**WHAT THIS TASK INVOLVES:**
For the entries below, how many lines contain the word "main"? Reply with the number and nothing else.

Change detection outputs:

= Beginning of Section =

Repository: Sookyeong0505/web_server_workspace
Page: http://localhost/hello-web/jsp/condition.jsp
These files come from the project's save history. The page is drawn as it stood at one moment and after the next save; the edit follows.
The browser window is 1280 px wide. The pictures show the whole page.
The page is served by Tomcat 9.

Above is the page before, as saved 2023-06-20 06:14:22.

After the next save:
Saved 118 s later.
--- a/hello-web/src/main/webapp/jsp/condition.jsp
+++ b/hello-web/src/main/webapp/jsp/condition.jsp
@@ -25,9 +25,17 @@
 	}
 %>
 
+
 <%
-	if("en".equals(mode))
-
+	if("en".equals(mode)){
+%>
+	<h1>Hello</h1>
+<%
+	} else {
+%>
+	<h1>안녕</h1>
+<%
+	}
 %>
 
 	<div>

= End of Section =
= Beginning of Section =

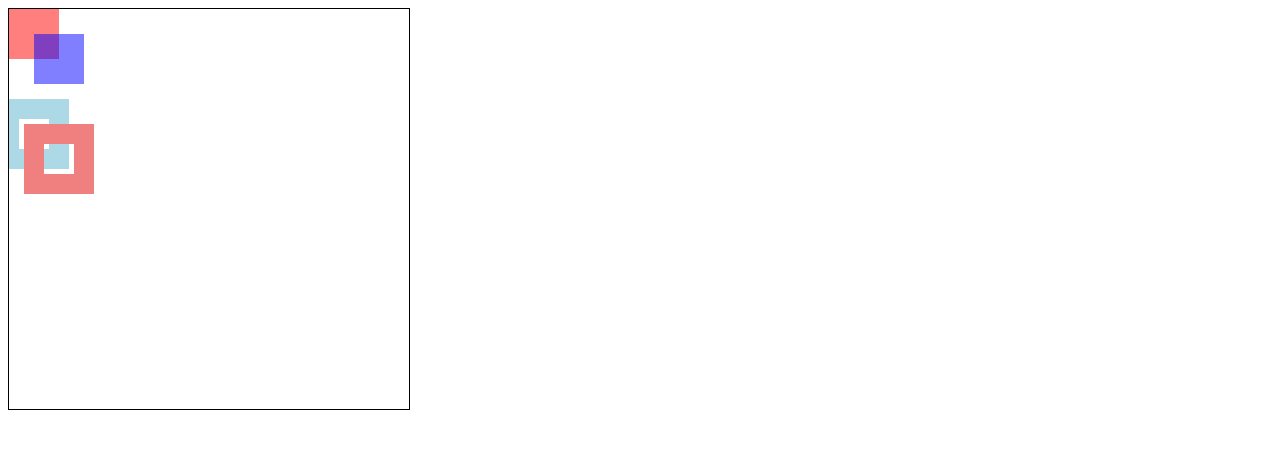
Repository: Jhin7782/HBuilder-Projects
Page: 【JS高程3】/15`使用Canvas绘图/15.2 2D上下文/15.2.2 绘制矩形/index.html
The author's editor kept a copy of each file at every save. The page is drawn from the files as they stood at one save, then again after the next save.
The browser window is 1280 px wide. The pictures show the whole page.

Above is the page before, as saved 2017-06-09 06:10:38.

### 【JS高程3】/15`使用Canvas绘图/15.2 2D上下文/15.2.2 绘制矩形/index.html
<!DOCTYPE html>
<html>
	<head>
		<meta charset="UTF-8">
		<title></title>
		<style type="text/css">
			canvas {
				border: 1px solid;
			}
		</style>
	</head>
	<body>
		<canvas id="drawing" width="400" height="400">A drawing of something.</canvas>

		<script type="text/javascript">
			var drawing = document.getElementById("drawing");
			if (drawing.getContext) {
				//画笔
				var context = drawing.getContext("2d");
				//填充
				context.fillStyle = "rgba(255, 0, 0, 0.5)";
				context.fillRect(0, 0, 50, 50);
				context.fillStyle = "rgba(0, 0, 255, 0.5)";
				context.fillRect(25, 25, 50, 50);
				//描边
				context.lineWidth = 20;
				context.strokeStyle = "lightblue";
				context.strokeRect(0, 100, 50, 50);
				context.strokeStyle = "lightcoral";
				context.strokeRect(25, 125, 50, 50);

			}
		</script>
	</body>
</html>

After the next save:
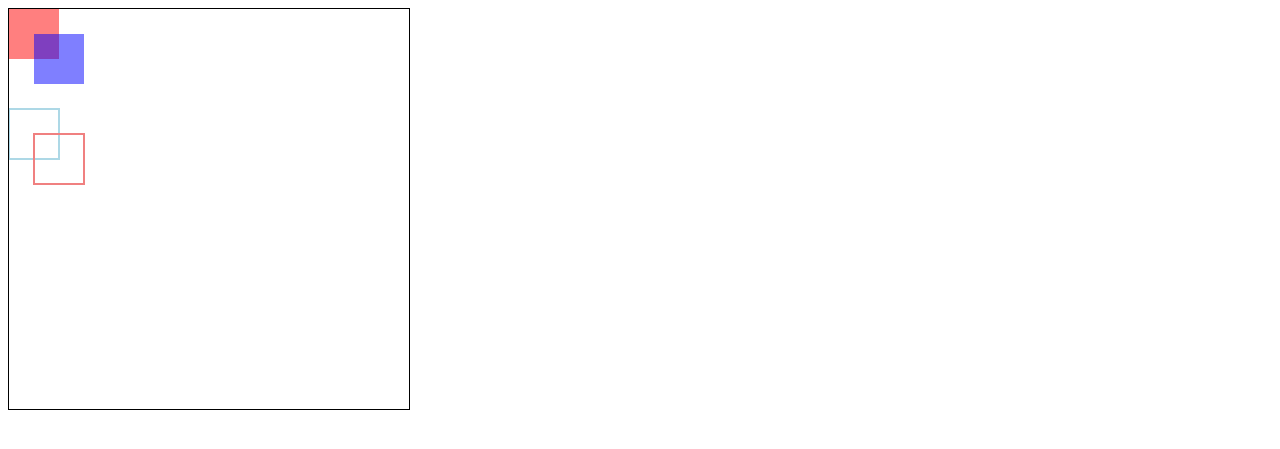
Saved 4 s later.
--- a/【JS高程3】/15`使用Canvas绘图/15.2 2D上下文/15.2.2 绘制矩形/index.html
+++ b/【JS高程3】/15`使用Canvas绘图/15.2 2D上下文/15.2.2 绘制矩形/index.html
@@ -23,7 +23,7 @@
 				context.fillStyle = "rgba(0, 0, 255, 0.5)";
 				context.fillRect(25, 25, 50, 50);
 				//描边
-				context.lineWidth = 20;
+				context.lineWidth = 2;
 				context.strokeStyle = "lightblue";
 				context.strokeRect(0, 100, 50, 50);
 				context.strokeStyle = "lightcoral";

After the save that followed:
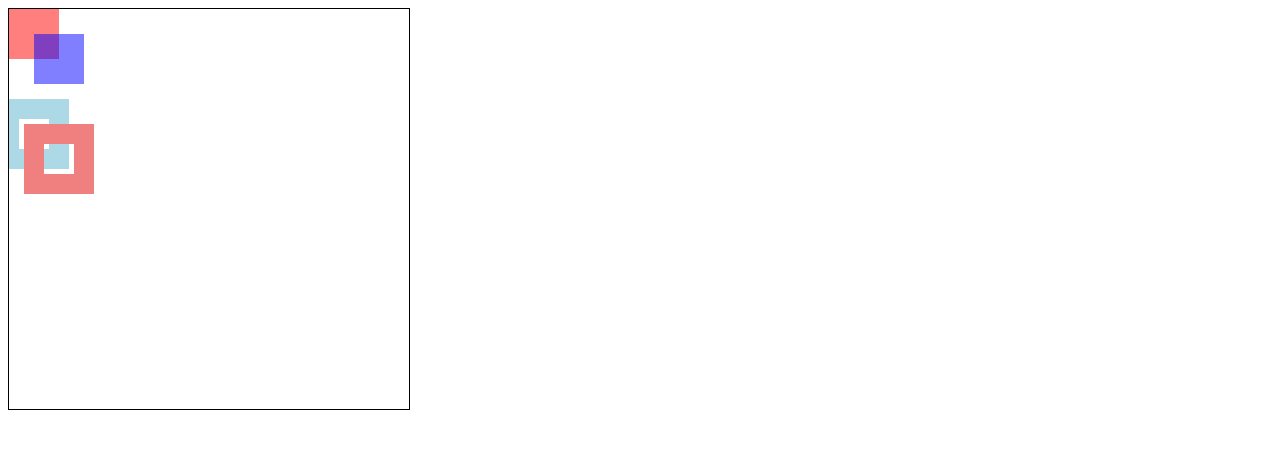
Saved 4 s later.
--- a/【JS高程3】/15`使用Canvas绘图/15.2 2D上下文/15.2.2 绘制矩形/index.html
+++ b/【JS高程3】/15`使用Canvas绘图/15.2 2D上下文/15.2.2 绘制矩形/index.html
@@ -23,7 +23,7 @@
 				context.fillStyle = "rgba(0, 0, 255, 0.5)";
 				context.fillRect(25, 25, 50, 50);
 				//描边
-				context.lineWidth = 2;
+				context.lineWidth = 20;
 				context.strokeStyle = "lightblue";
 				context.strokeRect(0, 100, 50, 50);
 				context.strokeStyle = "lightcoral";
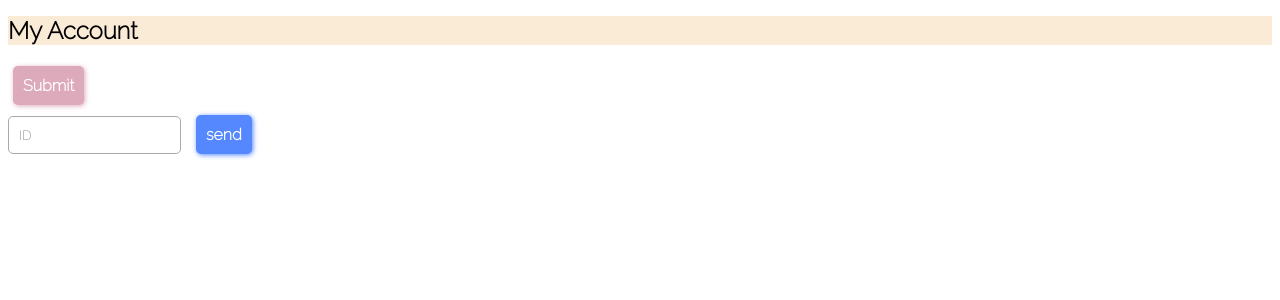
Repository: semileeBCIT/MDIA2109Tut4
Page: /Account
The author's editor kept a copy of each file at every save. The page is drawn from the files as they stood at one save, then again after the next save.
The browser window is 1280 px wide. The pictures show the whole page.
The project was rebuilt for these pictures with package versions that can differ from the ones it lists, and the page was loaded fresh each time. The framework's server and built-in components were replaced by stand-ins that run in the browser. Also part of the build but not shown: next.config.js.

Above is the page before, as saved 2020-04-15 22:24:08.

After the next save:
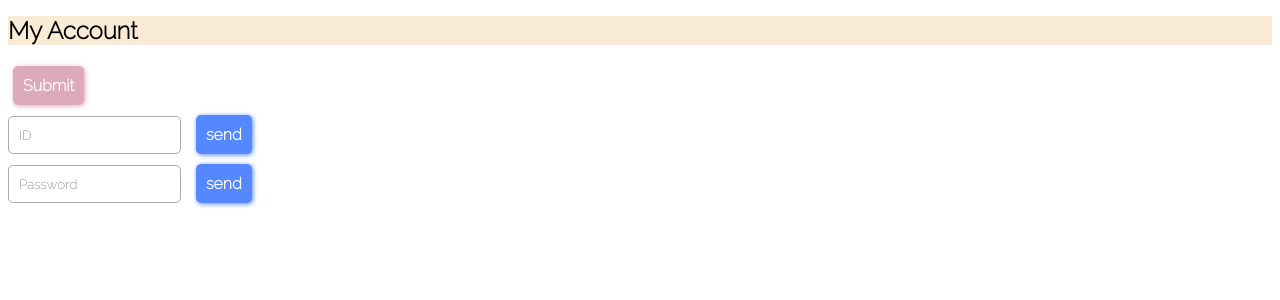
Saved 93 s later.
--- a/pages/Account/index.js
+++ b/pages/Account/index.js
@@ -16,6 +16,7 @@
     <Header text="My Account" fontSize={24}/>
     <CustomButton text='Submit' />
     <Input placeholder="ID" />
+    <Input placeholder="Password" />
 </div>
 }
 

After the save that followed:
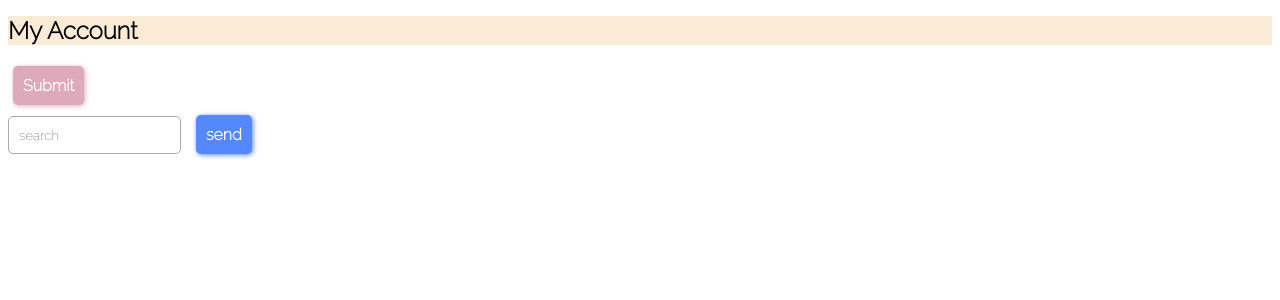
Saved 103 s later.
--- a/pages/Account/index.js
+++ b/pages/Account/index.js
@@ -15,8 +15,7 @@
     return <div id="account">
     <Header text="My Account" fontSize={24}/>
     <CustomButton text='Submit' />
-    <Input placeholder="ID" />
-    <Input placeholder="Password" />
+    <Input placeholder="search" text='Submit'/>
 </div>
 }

= End of Section =

**EXPECTED ANSWER:**
2